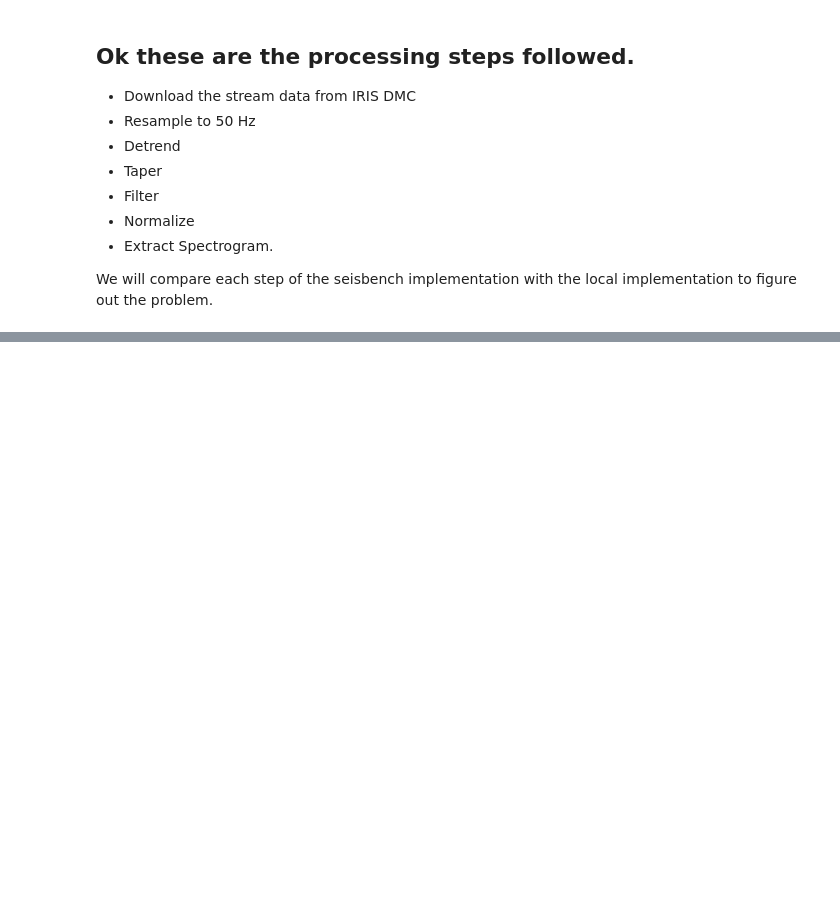
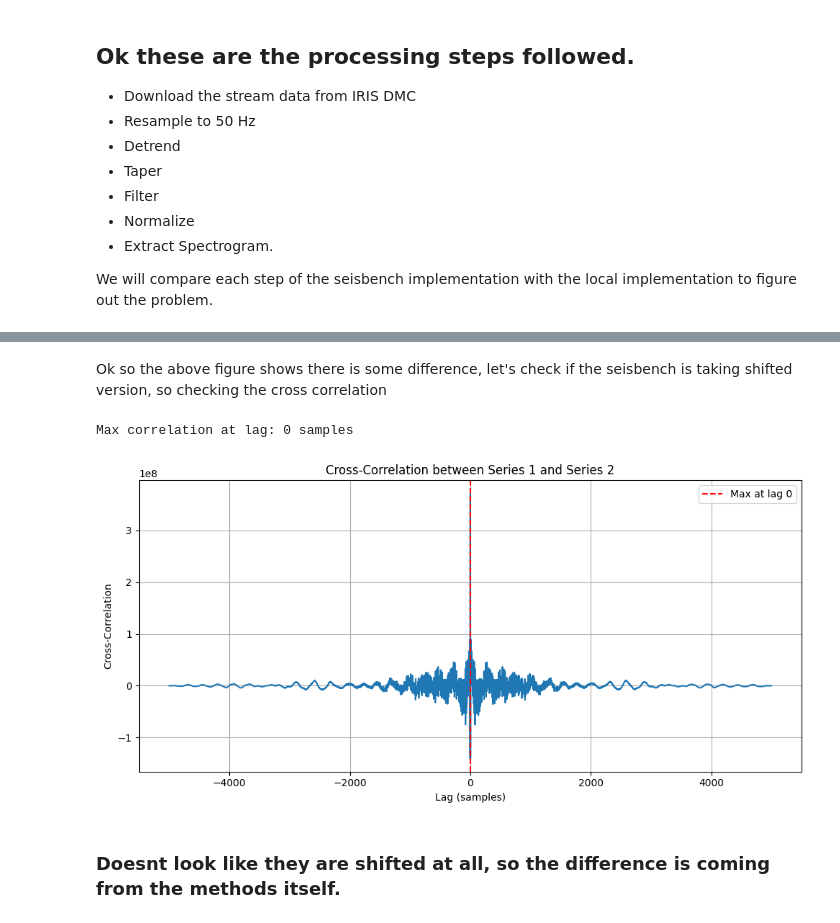
Before and after one commit to Akashkharita/PNW_Seismic_Event_Classification, a Jupyter notebook: deep_learning/comparing_with_seisbench.ipynb, the cells around one changed output, grey strips where cells are left out. Cells and saved outputs as stored; diff of their text form; code cells hidden in the pictures; blank space fills up the shorter version.

```diff
--- a/deep_learning/comparing_with_seisbench.ipynb
+++ b/deep_learning/comparing_with_seisbench.ipynb
@@ -680,0 +690,32 @@ plt.plot(data2-data1)
+# %% [markdown]
+Ok so the above figure shows there is some difference, let's check if the seisbench is taking shifted version, so checking the cross correlation
+# %%
+# Sample time series
+t = np.linspace(0, 100, 5000)  # 500 samples
+
+
+# Cross-correlation
+corr = correlate(series1, series2, mode='full')
+lags = np.arange(-len(series1) + 1, len(series1))  # lag indices
+
+# Find lag of max correlation
+max_corr_idx = np.argmax(corr)
+best_lag = lags[max_corr_idx]
+print(f"Max correlation at lag: {best_lag} samples")
+
+# Plot
+plt.figure(figsize=(10, 5))
+plt.plot(lags, corr)
+plt.axvline(x=best_lag, color='red', linestyle='--', label=f'Max at lag {best_lag}')
+plt.title("Cross-Correlation between Series 1 and Series 2")
+plt.xlabel("Lag (samples)")
+plt.ylabel("Cross-Correlation")
+plt.grid(True)
+plt.legend()
+plt.tight_layout()
+plt.show()
+# %% [output]
+Max correlation at lag: 0 samples
+[figure, added]
+# %% [markdown]
+### Doesnt look like they are shifted at all, so the difference is coming from the methods itself.
```
Also changed, not shown: parts of 8 cells of this notebook.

- - - -

Task prompt:
Copy every entry exactly; drop the pictures.

Exercise result:
Before and after one commit to Akashkharita/PNW_Seismic_Event_Classification, a Jupyter notebook: deep_learning/comparing_with_seisbench.ipynb, the cells around one changed output, grey strips where cells are left out. Cells and saved outputs as stored; diff of their text form; code cells hidden in the pictures; blank space fills up the shorter version.

```diff
--- a/deep_learning/comparing_with_seisbench.ipynb
+++ b/deep_learning/comparing_with_seisbench.ipynb
@@ -680,0 +690,32 @@ plt.plot(data2-data1)
+# %% [markdown]
+Ok so the above figure shows there is some difference, let's check if the seisbench is taking shifted version, so checking the cross correlation
+# %%
+# Sample time series
+t = np.linspace(0, 100, 5000)  # 500 samples
+
+
+# Cross-correlation
+corr = correlate(series1, series2, mode='full')
+lags = np.arange(-len(series1) + 1, len(series1))  # lag indices
+
+# Find lag of max correlation
+max_corr_idx = np.argmax(corr)
+best_lag = lags[max_corr_idx]
+print(f"Max correlation at lag: {best_lag} samples")
+
+# Plot
+plt.figure(figsize=(10, 5))
+plt.plot(lags, corr)
+plt.axvline(x=best_lag, color='red', linestyle='--', label=f'Max at lag {best_lag}')
+plt.title("Cross-Correlation between Series 1 and Series 2")
+plt.xlabel("Lag (samples)")
+plt.ylabel("Cross-Correlation")
+plt.grid(True)
+plt.legend()
+plt.tight_layout()
+plt.show()
+# %% [output]
+Max correlation at lag: 0 samples
+[figure, added]
+# %% [markdown]
+### Doesnt look like they are shifted at all, so the difference is coming from the methods itself.
```
Also changed, not shown: parts of 8 cells of this notebook.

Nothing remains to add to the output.